*Task to complete*: Set the listing down exactly; no pictures.

*The data*:

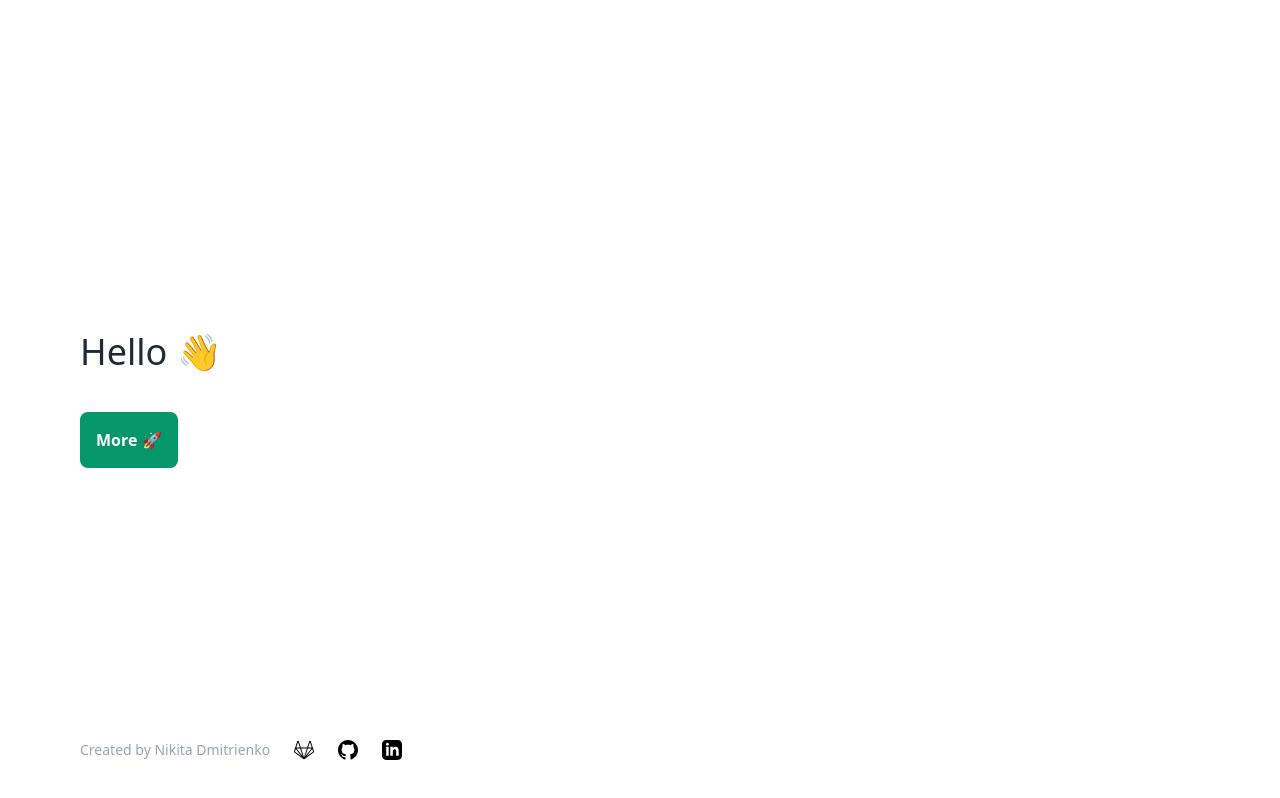
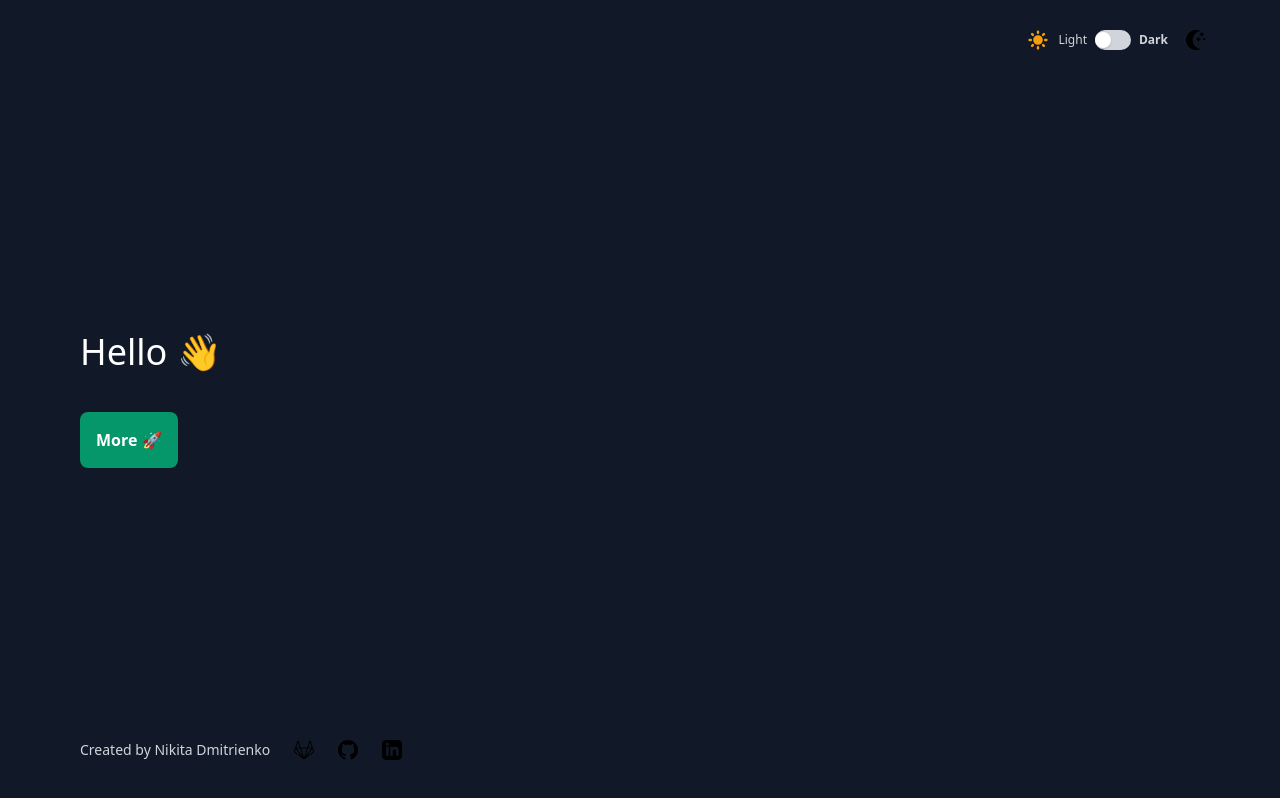
Before and after one commit to nikita-dmitrienko/evil-insults, a React (Create React App) app: page / in a window 1280 px wide. Built offline with nearby package versions, Linux system fonts and the light colour scheme; no server answers.

Commit message:
Implement dark/light themes

```diff
--- a/src/App.css
+++ b/src/App.css
@@ -1,38 +1,8 @@
-.App {
-  text-align: center;
+#checkbox:checked + label .switch-ball{
+  background-color: white;
+  transform: translateX(1.2em);
 }
 
-.App-logo {
-  height: 40vmin;
-  pointer-events: none;
+#checkbox + label .switch-ball{
+  transition: transform 0.3s linear;
 }
-
-@media (prefers-reduced-motion: no-preference) {
-  .App-logo {
-    animation: App-logo-spin infinite 20s linear;
-  }
-}
-
-.App-header {
-  background-color: #282c34;
-  min-height: 100vh;
-  display: flex;
-  flex-direction: column;
-  align-items: center;
-  justify-content: center;
-  font-size: calc(10px + 2vmin);
-  color: white;
-}
-
-.App-link {
-  color: #61dafb;
-}
-
-@keyframes App-logo-spin {
-  from {
-    transform: rotate(0deg);
-  }
-  to {
-    transform: rotate(360deg);
-  }
-}
--- a/src/App.js
+++ b/src/App.js
@@ -1,15 +1,46 @@
+import { useState } from 'react';
 import './App.css';
+import './styles/output.css'
 import Footer from './components/Footer';
 import Insult from './components/Insult';
-import './styles/output.css'
 
 
 function App() {
+  const [isDark, toggleScheme] = useState(true);
+
+  const handleClick = () => toggleScheme(!isDark);
+
   return (
-    <div className="bg-white dark:bg-gray-900 p-20 h-screen flex justify-center items-start flex-col">
-      <h1 className="text-4xl text-gray-800 dark:text-white">Hello 👋</h1>
-      <Insult />
-      <Footer />
+    <div className={isDark ? "dark" : null}>
+      <div className="bg-white dark:bg-gray-900 p-20 h-screen flex justify-center items-start flex-col">
+
+        <div className="flex items-center justify-center mx-auto absolute top-5 right-16">
+            <button className="h-10 w-10 flex justify-center items-center focus:outline-none text-yellow-500" onClick={handleClick}>
+                <svg className="w-6 h-6" fill="currentColor" viewBox="0 0 20 20" xmlns="http://www.w3.org/2000/svg"><path fillRule="evenodd" d="M10 2a1 1 0 011 1v1a1 1 0 11-2 0V3a1 1 0 011-1zm4 8a4 4 0 11-8 0 4 4 0 018 0zm-.464 4.95l.707.707a1 1 0 001.414-1.414l-.707-.707a1 1 0 00-1.414 1.414zm2.12-10.607a1 1 0 010 1.414l-.706.707a1 1 0 11-1.414-1.414l.707-.707a1 1 0 011.414 0zM17 11a1 1 0 100-2h-1a1 1 0 100 2h1zm-7 4a1 1 0 011 1v1a1 1 0 11-2 0v-1a1 1 0 011-1zM5.05 6.464A1 1 0 106.465 5.05l-.708-.707a1 1 0 00-1.414 1.414l.707.707zm1.414 8.486l-.707.707a1 1 0 01-1.414-1.414l.707-.707a1 1 0 011.414 1.414zM4 11a1 1 0 100-2H3a1 1 0 000 2h1z" clipRule="evenodd"></path></svg>
+            </button>
+          <div className="flex justify-end items-center space-x-2 mx-auto relative">
+            <span className="text-xs font-extralight dark:text-gray-300">Light</span>
+            <div>
+              <input type="checkbox" name="theme-switcher" id="checkbox" className="hidden" onClick={handleClick} />
+              <label htmlFor="checkbox" className="cursor-pointer">
+                <div className="w-9 h-5 flex items-center bg-gray-300 rounded-full p2">
+                  <div className="w-4 h-4 bg-white rounded-full shadow switch-ball"></div>
+                </div>
+              </label>
+            </div>
+            <span className="text-xs font-semibold dark:text-gray-300">Dark</span>
+
+            <button className="h-10 w-10 flex justify-center items-center focus:outline-none text-black-500" onClick={handleClick}>
+              <svg xmlns="http://www.w3.org/2000/svg" className="w-5 h-5" viewBox="0 0 24 24"><path d="M12 10.999c1.437.438 2.562 1.564 2.999 3.001.44-1.437 1.565-2.562 3.001-3-1.436-.439-2.561-1.563-3.001-3-.437 1.436-1.562 2.561-2.999 2.999zm8.001.001c.958.293 1.707 1.042 2 2.001.291-.959 1.042-1.709 1.999-2.001-.957-.292-1.707-1.042-2-2-.293.958-1.042 1.708-1.999 2zm-1-9c-.437 1.437-1.563 2.562-2.998 3.001 1.438.44 2.561 1.564 3.001 3.002.437-1.438 1.563-2.563 2.996-3.002-1.433-.437-2.559-1.564-2.999-3.001zm-7.001 22c-6.617 0-12-5.383-12-12s5.383-12 12-12c1.894 0 3.63.497 5.37 1.179-2.948.504-9.37 3.266-9.37 10.821 0 7.454 5.917 10.208 9.37 10.821-1.5.846-3.476 1.179-5.37 1.179z"/></svg>
+            </button>
+          </div>
+
+      </div>
+
+        <h1 className="text-4xl text-gray-800 dark:text-white">Hello 👋</h1>
+        <Insult />
+        <Footer />
+      </div>
     </div>
   );
 }
--- a/src/components/Footer.jsx
+++ b/src/components/Footer.jsx
@@ -1,6 +1,6 @@
 const Footer = () => {
 	return (
-		<footer className="bg-white dark:bg-gray-800 w-2/5 py-8 fixed bottom-0">
+		<footer className="bg-white dark:bg-gray-900 w-2/5 py-8 fixed bottom-0">
 			<div className="max-w-screen-xl mx-auto">
 				<ul className="max-w-screen-md mx-auto text-sm font-light flex flex-nowrap">
 					<li className="my-2 text-gray-400 dark:text-gray-300 dark:hover:text-white transition-colors duration-200 pr-6">
```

*Problem solution*:
Before and after one commit to nikita-dmitrienko/evil-insults, a React (Create React App) app: page / in a window 1280 px wide. Built offline with nearby package versions, Linux system fonts and the light colour scheme; no server answers.

Commit message:
Implement dark/light themes

```diff
--- a/src/App.css
+++ b/src/App.css
@@ -1,38 +1,8 @@
-.App {
-  text-align: center;
+#checkbox:checked + label .switch-ball{
+  background-color: white;
+  transform: translateX(1.2em);
 }
 
-.App-logo {
-  height: 40vmin;
-  pointer-events: none;
+#checkbox + label .switch-ball{
+  transition: transform 0.3s linear;
 }
-
-@media (prefers-reduced-motion: no-preference) {
-  .App-logo {
-    animation: App-logo-spin infinite 20s linear;
-  }
-}
-
-.App-header {
-  background-color: #282c34;
-  min-height: 100vh;
-  display: flex;
-  flex-direction: column;
-  align-items: center;
-  justify-content: center;
-  font-size: calc(10px + 2vmin);
-  color: white;
-}
-
-.App-link {
-  color: #61dafb;
-}
-
-@keyframes App-logo-spin {
-  from {
-    transform: rotate(0deg);
-  }
-  to {
-    transform: rotate(360deg);
-  }
-}
--- a/src/App.js
+++ b/src/App.js
@@ -1,15 +1,46 @@
+import { useState } from 'react';
 import './App.css';
+import './styles/output.css'
 import Footer from './components/Footer';
 import Insult from './components/Insult';
-import './styles/output.css'
 
 
 function App() {
+  const [isDark, toggleScheme] = useState(true);
+
+  const handleClick = () => toggleScheme(!isDark);
+
   return (
-    <div className="bg-white dark:bg-gray-900 p-20 h-screen flex justify-center items-start flex-col">
-      <h1 className="text-4xl text-gray-800 dark:text-white">Hello 👋</h1>
-      <Insult />
-      <Footer />
+    <div className={isDark ? "dark" : null}>
+      <div className="bg-white dark:bg-gray-900 p-20 h-screen flex justify-center items-start flex-col">
+
+        <div className="flex items-center justify-center mx-auto absolute top-5 right-16">
+            <button className="h-10 w-10 flex justify-center items-center focus:outline-none text-yellow-500" onClick={handleClick}>
+                <svg className="w-6 h-6" fill="currentColor" viewBox="0 0 20 20" xmlns="http://www.w3.org/2000/svg"><path fillRule="evenodd" d="M10 2a1 1 0 011 1v1a1 1 0 11-2 0V3a1 1 0 011-1zm4 8a4 4 0 11-8 0 4 4 0 018 0zm-.464 4.95l.707.707a1 1 0 001.414-1.414l-.707-.707a1 1 0 00-1.414 1.414zm2.12-10.607a1 1 0 010 1.414l-.706.707a1 1 0 11-1.414-1.414l.707-.707a1 1 0 011.414 0zM17 11a1 1 0 100-2h-1a1 1 0 100 2h1zm-7 4a1 1 0 011 1v1a1 1 0 11-2 0v-1a1 1 0 011-1zM5.05 6.464A1 1 0 106.465 5.05l-.708-.707a1 1 0 00-1.414 1.414l.707.707zm1.414 8.486l-.707.707a1 1 0 01-1.414-1.414l.707-.707a1 1 0 011.414 1.414zM4 11a1 1 0 100-2H3a1 1 0 000 2h1z" clipRule="evenodd"></path></svg>
+            </button>
+          <div className="flex justify-end items-center space-x-2 mx-auto relative">
+            <span className="text-xs font-extralight dark:text-gray-300">Light</span>
+            <div>
+              <input type="checkbox" name="theme-switcher" id="checkbox" className="hidden" onClick={handleClick} />
+              <label htmlFor="checkbox" className="cursor-pointer">
+                <div className="w-9 h-5 flex items-center bg-gray-300 rounded-full p2">
+                  <div className="w-4 h-4 bg-white rounded-full shadow switch-ball"></div>
+                </div>
+              </label>
+            </div>
+            <span className="text-xs font-semibold dark:text-gray-300">Dark</span>
+
+            <button className="h-10 w-10 flex justify-center items-center focus:outline-none text-black-500" onClick={handleClick}>
+              <svg xmlns="http://www.w3.org/2000/svg" className="w-5 h-5" viewBox="0 0 24 24"><path d="M12 10.999c1.437.438 2.562 1.564 2.999 3.001.44-1.437 1.565-2.562 3.001-3-1.436-.439-2.561-1.563-3.001-3-.437 1.436-1.562 2.561-2.999 2.999zm8.001.001c.958.293 1.707 1.042 2 2.001.291-.959 1.042-1.709 1.999-2.001-.957-.292-1.707-1.042-2-2-.293.958-1.042 1.708-1.999 2zm-1-9c-.437 1.437-1.563 2.562-2.998 3.001 1.438.44 2.561 1.564 3.001 3.002.437-1.438 1.563-2.563 2.996-3.002-1.433-.437-2.559-1.564-2.999-3.001zm-7.001 22c-6.617 0-12-5.383-12-12s5.383-12 12-12c1.894 0 3.63.497 5.37 1.179-2.948.504-9.37 3.266-9.37 10.821 0 7.454 5.917 10.208 9.37 10.821-1.5.846-3.476 1.179-5.37 1.179z"/></svg>
+            </button>
+          </div>
+
+      </div>
+
+        <h1 className="text-4xl text-gray-800 dark:text-white">Hello 👋</h1>
+        <Insult />
+        <Footer />
+      </div>
     </div>
   );
 }
--- a/src/components/Footer.jsx
+++ b/src/components/Footer.jsx
@@ -1,6 +1,6 @@
 const Footer = () => {
 	return (
-		<footer className="bg-white dark:bg-gray-800 w-2/5 py-8 fixed bottom-0">
+		<footer className="bg-white dark:bg-gray-900 w-2/5 py-8 fixed bottom-0">
 			<div className="max-w-screen-xl mx-auto">
 				<ul className="max-w-screen-md mx-auto text-sm font-light flex flex-nowrap">
 					<li className="my-2 text-gray-400 dark:text-gray-300 dark:hover:text-white transition-colors duration-200 pr-6">
```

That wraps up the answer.